If you're asking why one of these plans is more expensive than the other one:
Your first plan performs a sort on a column that is not indexed (or not part of the index that is being used to retrieve the data). Therefore once the data is retrieved, because you've asked for an
ORDER BY, the results have to be re-sorted (since the clustered index will return the data in a different order).
An index that will help this specific query with the sort be more efficient might be (and I'm not suggesting this would be ideal):
CREATE NONCLUSTERED INDEX cou_com ON dbo.Customers(Country, CompanyName)
INCLUDE (CustomerID, City, Region);
But please don't go create that index without much more proper investigation. An index might help this one query but if your system is DML-bound (meaning more write activity than read activity) that could just make it worse. If this query is not slow and you are just concerned that it has a higher relative cost than some other query, this is not where you should start optimizing IMHO.

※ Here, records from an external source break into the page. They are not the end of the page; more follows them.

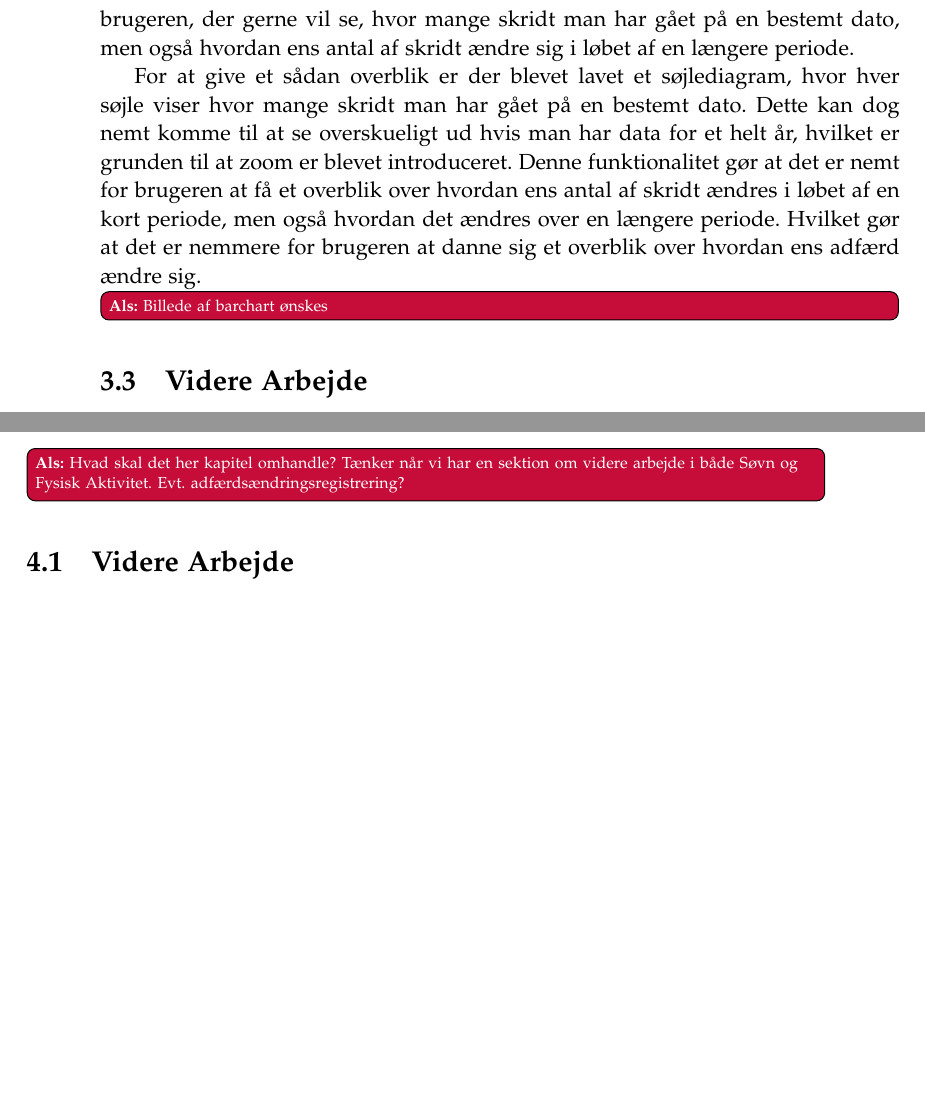
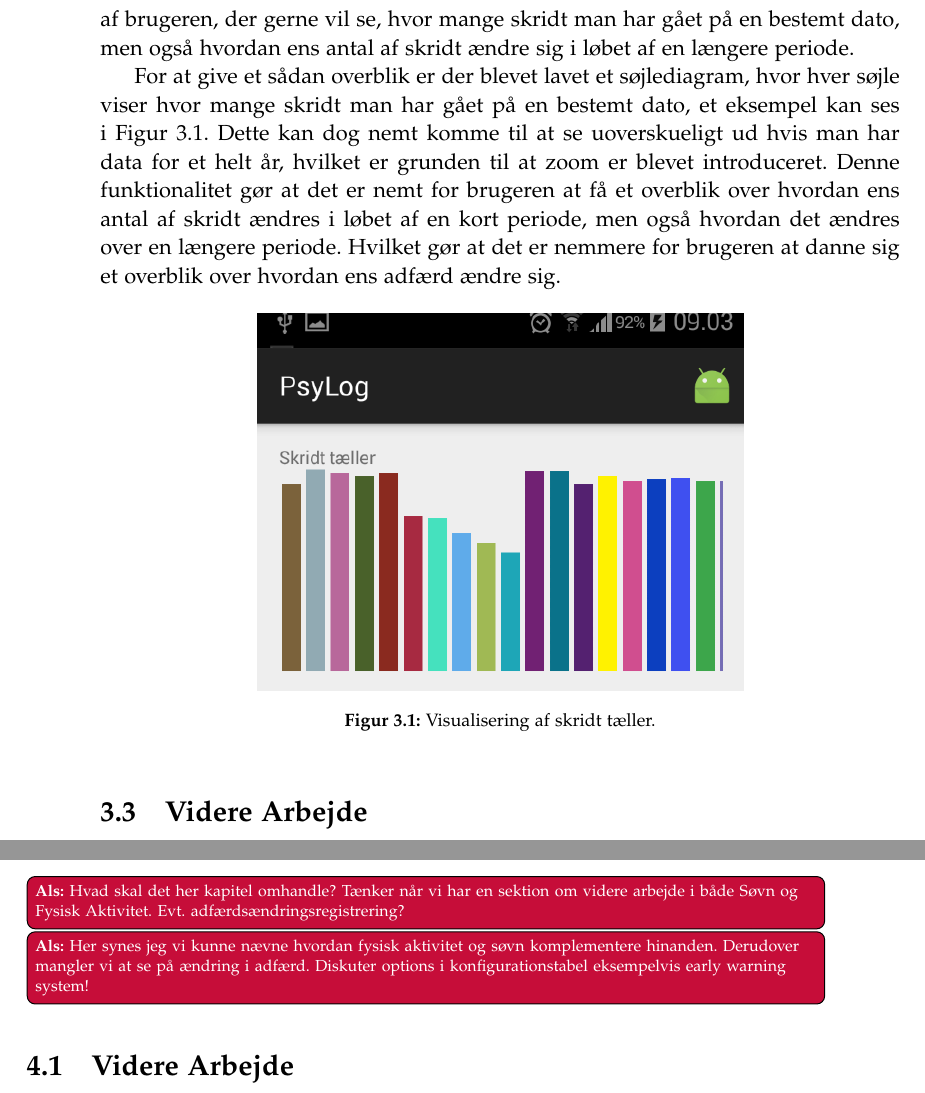
Before and after one commit to lgrave11/P8-Report, a LaTeX thesis (Report/master.tex, which reads Report/indhold/aktivitet/proof_of_concept.tex): two parts of pages 36 and 39 of 46, joined at a grey line, cut so that both start at the same text, the shorter picture padded with empty space. Compiled offline with pdfLaTeX; a LaTeX package or settings file that is missing is left out.

Commit message:
Tilføjet barchart

```diff
--- a/Report/indhold/aktivitet/proof_of_concept.tex
+++ b/Report/indhold/aktivitet/proof_of_concept.tex
@@ -12,11 +12,16 @@ Her vælges det at samle data for hver eneste dag, altså at alle målinger fra
 
 \subsection{Visualisering}
 Til at vise brugeren af systemet hvor mange skridt de har taget i løbet af en dag, er der brug for en måde at vise dette på.
-Denne visning skal kunne bruges af brugeren, der gerne vil se, hvor mange skridt man har gået på en bestemt dato, men også hvordan ens antal af skridt ændre sig i løbet af en længere periode.
+Denne visualisering skal kunne bruges af brugeren, der gerne vil se, hvor mange skridt man har gået på en bestemt dato, men også hvordan ens antal af skridt ændre sig i løbet af en længere periode.
 
-For at give et sådan overblik er der blevet lavet et søjlediagram, hvor hver søjle viser hvor mange skridt man har gået på en bestemt dato.
-Dette kan dog nemt komme til at se overskueligt ud hvis man har data for et helt år, hvilket er grunden til at zoom er blevet introduceret.
+For at give et sådan overblik er der blevet lavet et søjlediagram, hvor hver søjle viser hvor mange skridt man har gået på en bestemt dato, et eksempel kan ses i \cref{fig:skridttaeller}.
+Dette kan dog nemt komme til at se uoverskueligt ud hvis man har data for et helt år, hvilket er grunden til at zoom er blevet introduceret.
 Denne funktionalitet gør at det er nemt for brugeren at få et overblik over hvordan ens antal af skridt ændres i løbet af en kort periode, men også hvordan det ændres over en længere periode.
 Hvilket gør at det er nemmere for brugeren at danne sig et overblik over hvordan ens adfærd ændre sig.
 
-\als{Billede af barchart ønskes}
+\begin{figure}[h]
+	\centering
+	\includegraphics[scale=0.6]{visningbarchart}
+	\caption{Visualisering af skridt tæller.}
+	\label{fig:skridttaeller}
+\end{figure}
--- a/Report/master.tex
+++ b/Report/master.tex
@@ -79,6 +79,9 @@
 
 \chapter{Diskussion}
 \als{Hvad skal det her kapitel omhandle? Tænker når vi har en sektion om videre arbejde i både Søvn og Fysisk Aktivitet. Evt. adfærdsændringsregistrering?}
+\als{Her synes jeg vi kunne nævne hvordan fysisk aktivitet og søvn komplementere hinanden.
+	Derudover mangler vi at se på ændring i adfærd.
+	Diskuter options i konfigurationstabel eksempelvis early warning system!}
 \section{Videre Arbejde}
 
 \chapter{Konklusion}
```
Also changed, not shown: Report/grafik/visningbarchart.png (added).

If you're asking generically how to analyze execution plans:
This is not really the purpose of the site. For some resources (books and e-books) on performance tuning in general, I would check out this question and its answers. In particular, Grant Fritchey's free e-book SQL Server Execution Plans.
You may also be interested in my company's free tool, SQL Sentry Plan Explorer. It presents a lot more information in various ways that in Management Studio is hidden in Properties panels, incorrect in some cases, or simply not available at all. I blogged some time ago about how to present the benefits of this tool to other users, but it could be a tutorial of sorts as well.